> **TO DO**: Take every line of the material below that includes the string "print" and copy it out.

=-=-=

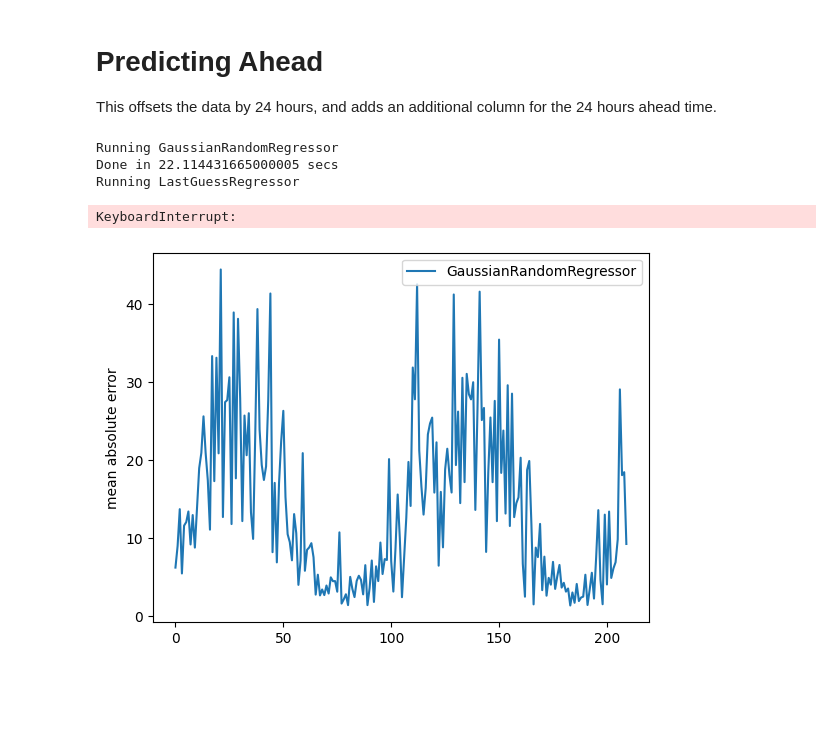
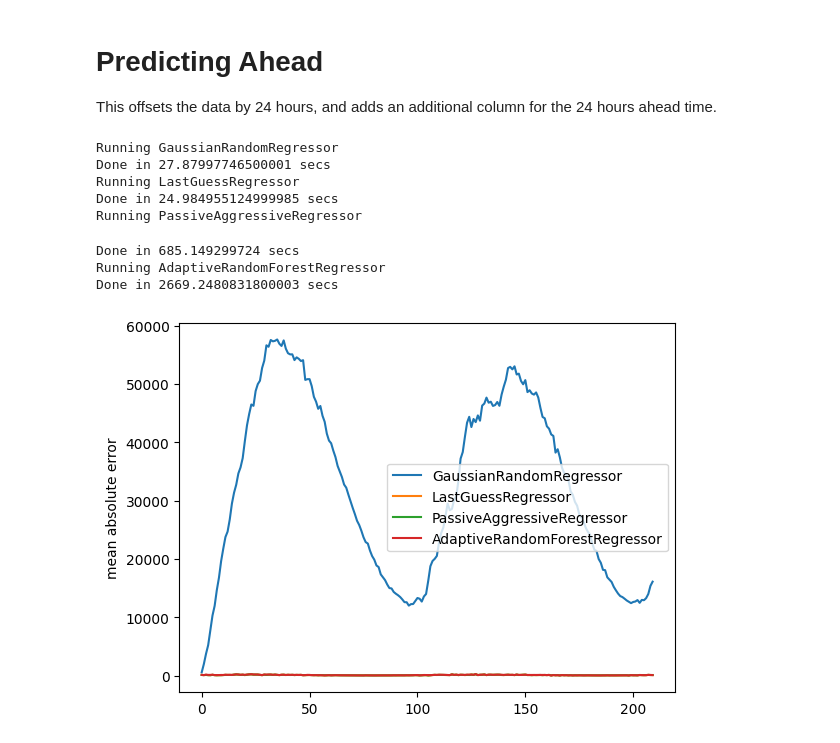
Before and after one commit to bertkdowns/data-streams-hackathon, a Jupyter notebook: predicting_ahead.ipynb, the cells around one changed output. Saved outputs shown, nothing was run; the diff lists cells and outputs as text; code cells hidden in the pictures; blank space fills up the shorter version.

```diff
--- a/predicting_ahead.ipynb
+++ b/predicting_ahead.ipynb
@@ -45,29 +45,34 @@ models = [
     regressors.LastGuessRegressor(schema=schema),
     PassiveAggressiveRegressor(schema),
     AdaptiveRandomForestRegressor(schema),
-    FIMTDD(schema),
+    #FIMTDD(schema),
 ]
 # %%
 import seaborn as sns
 import matplotlib.pyplot as plt
+from delayed_evaluation import delayed_prequential_evaluation
 
 # Run all tests
 
 results = []
 
 for learner in models:
     print(f"Running {learner}")
-    result = prequential_evaluation(stream=stream, learner=learner, window_size=5000)
+    result = delayed_prequential_evaluation(stream=stream, learner=learner, window_size=5000,delay=1440)
     print(f"Done in {result['cpu_time']} secs")
     sns.lineplot(result['windowed'].metrics_per_window()["mean absolute error"], label=learner.__str__())
     results.append(result)
 
 plt.show()
 # %% [output]
 Running GaussianRandomRegressor
-Done in 22.114431665000005 secs
+Done in 27.87997746500001 secs
 Running LastGuessRegressor
+Done in 24.984955124999985 secs
+Running PassiveAggressiveRegressor
-KeyboardInterrupt:
+Done in 685.149299724 secs
+Running AdaptiveRandomForestRegressor
+Done in 2669.2480831800003 secs
-[figure, old version]
+[figure, new version]
 # %%
 for learner, result in zip(models, results):
```
Also changed, not shown: parts of 4 cells of this notebook, 1 other file.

=-=-=

> **RESPONSE TO THIS TASK**:
     print(f"Running {learner}")
     print(f"Done in {result['cpu_time']} secs")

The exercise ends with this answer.